More than 6,000 dead after a severe earthquake – helpers from all over the world fly to the crisis area
Istanbul A day after the terrible earthquakes in the Turkey and Syria with more than 6,000 dead, the extent of the catastrophe is becoming ever clearer. Rescue workers searched for survivors under the rubble of collapsed houses on Tuesday.
The Turkish President Recep Tayyip Erdogan declared a state of emergency in ten Turkish provinces affected by the quake. Meanwhile, more German relief teams flew to the earthquake area.
Chancellor Olaf Scholz (SPD) promised Turkey further help during a phone call with Erdogan. foreign minister Annalena Bärbock (Greens) called for the opening of all border crossings to Syria in order to enable the country to receive help more quickly.
According to information from Tuesday evening, the number of dead is now around 6,200. According to previous information, more than 30,000 people were injured in southern Turkey and northern Syria. According to estimates by the Pacific Disaster Center, a US disaster relief organization, around 23 million people have been affected by the earthquakes in Turkey and Syria.
While aid has started on a large scale in Turkey, many of those affected in Syria are waiting for rescue teams. Foreign Minister Baerbock said there is currently only one open border crossing, which was damaged in the earthquake. “That’s why opening the border crossings is so important.”
All international players – Russia included – should “use their influence on the Syrian regime so that the humanitarian aid for the victims can also arrive there.” No additional hurdles should be set up.
A 7.7 to 7.8 magnitude earthquake struck the area on the border between Turkey and Syria early Monday morning. Another 7.5 magnitude earthquake followed in the same area at noon. Thousands of buildings collapsed. Temperatures in the disaster area were around freezing. The Turkish weather service predicted some snowfall and rain.
Many cannot return to their homes because they have collapsed or it would be too dangerous to return because of the aftershocks. “This earthquake has directly affected 13.5 million of our citizens,” said Turkish Minister of Cities Murat Kurum. Some roads and paths are not accessible, work is being done to make them passable. “The pain is indescribable,” said the minister.
150,000 people in Turkey have become homeless
According to an initial estimate by the International Federation of Red Cross and Red Crescent Societies (IFRC), an estimated 150,000 people in Turkey have become homeless. In southern Turkey’s Kahramanmaras alone, 941 buildings have been completely destroyed, said Interior Minister Süleyman Soylu.
Turkish President Erdogan declared a state of emergency to “ensure that search and rescue and subsequent work is carried out expeditiously”.

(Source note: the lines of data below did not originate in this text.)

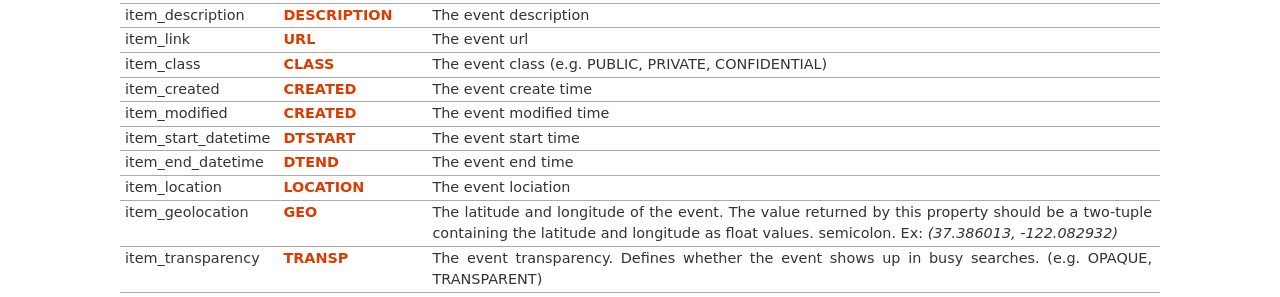
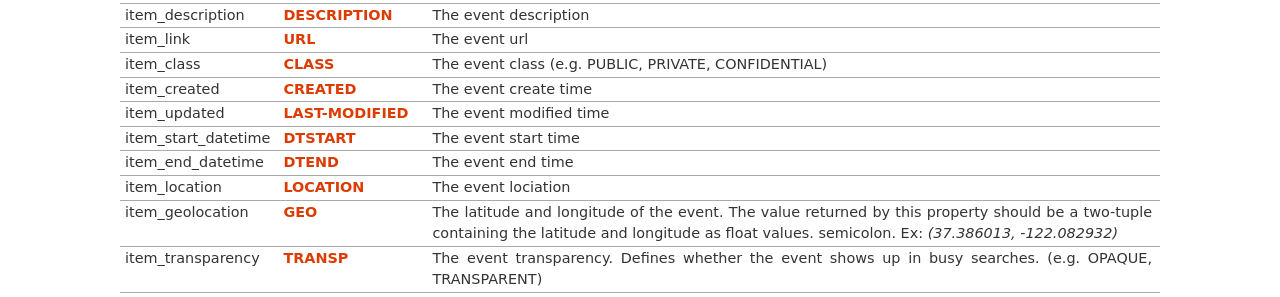
Before and after one commit to jazzband/django-ical, a Sphinx documentation site: the page built from docs/source/usage.rst, in a window 1280 px wide. Shown: the part 1267-1564 px from the top of the page. Built offline with Sphinx 7.4.7, drawn with Linux system fonts in a browser that asks for light colours.

Commit message:
Fixed docs for the last-modified field

```diff
--- a/docs/source/usage.rst
+++ b/docs/source/usage.rst
@@ -94,7 +94,7 @@
 +-----------------------+-----------------------+-----------------------------+
 | item_created          | `CREATED`_            | The event create time       |
 +-----------------------+-----------------------+-----------------------------+
-| item_modified         | `CREATED`_            | The event modified time     |
+| item_updated          | `LAST-MODIFIED`_      | The event modified time     |
 +-----------------------+-----------------------+-----------------------------+
 | item_start_datetime   | `DTSTART`_            | The event start time        |
 +-----------------------+-----------------------+-----------------------------+
@@ -142,6 +142,7 @@
 .. _UID: http://www.kanzaki.com/docs/ical/uid.html
 .. _CLASS: http://www.kanzaki.com/docs/ical/class.html
 .. _CREATED: http://www.kanzaki.com/docs/ical/created.html
+.. _LAST-MODIFIED: http://www.kanzaki.com/docs/ical/lastModified.html
 .. _DTSTART: http://www.kanzaki.com/docs/ical/dtstart.html
 .. _DTEND: http://www.kanzaki.com/docs/ical/dtend.html
 .. _GEO: http://www.kanzaki.com/docs/ical/geo.html
```
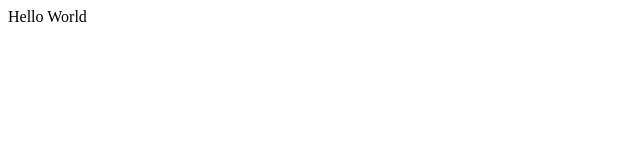
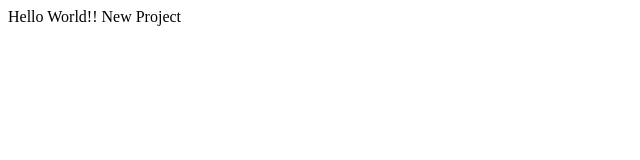
Before and after one commit to Pandiyaraj1801/Gitpush, a plain HTML site: page index.html in a window 1280 px wide. Shown: the whole page, without its empty margins (0-640 px from the left). Drawn offline with Linux system fonts and the light colour scheme.

Commit message:
Second Commit

```diff
--- a/index.html
+++ b/index.html
@@ -7,6 +7,7 @@
     <title>Document</title>
 </head>
 <body>
-    Hello World
+    Hello World!!
+    New Project
 </body>
 </html>
```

Many countries pledged support. 145 rescue workers even made their way from Mexico. The President of the Federal Agency for Technical Relief (THW), Gerd Friedsam, expected a difficult and possibly longer mission in Turkey just before the departure of a 50-person team from Cologne/Bonn Airport.
27 search and rescue teams have already been mobilized through the EU Disaster Relief Centre. As EU Commissioner Janez Lenarcic announced, this corresponds to a total of more than 1150 rescue workers and 70 dogs.
The EU countries coordinate with each other. Aid pledges also came from Great Britain, Israel, India, Russia, Ukraine, which was attacked by Russia, and the USA. Pictures from Turkey showed how excavators were removing mountains of rubble from collapsed houses.
Rescuers in Syria suspect hundreds of families are still buried under the rubble. One of the hardest hit areas is the Idlib region under rebel control. This makes emergency government aid there more difficult. After more than eleven years of civil war, the government troops of the ruler Bashar al-Assad are again in control of around two-thirds of Syria.
According to the UN, the tremors in the civil war country mainly hit people who were already living in great need. Many of the internally displaced people who lived in dilapidated accommodation before the disaster had to spend the night outside in freezing temperatures, as a spokeswoman for the UN refugee agency UNHCR told the German Press Agency.
Experts assume that there could be earthquakes of a similar size in nearby regions in the near future. The reason for this is stress redistribution, said Marco Bohnhoff from the German Geo Research Center (GFZ) Potsdam of the German Press Agency. More tremors could follow, particularly to the northeast further inland.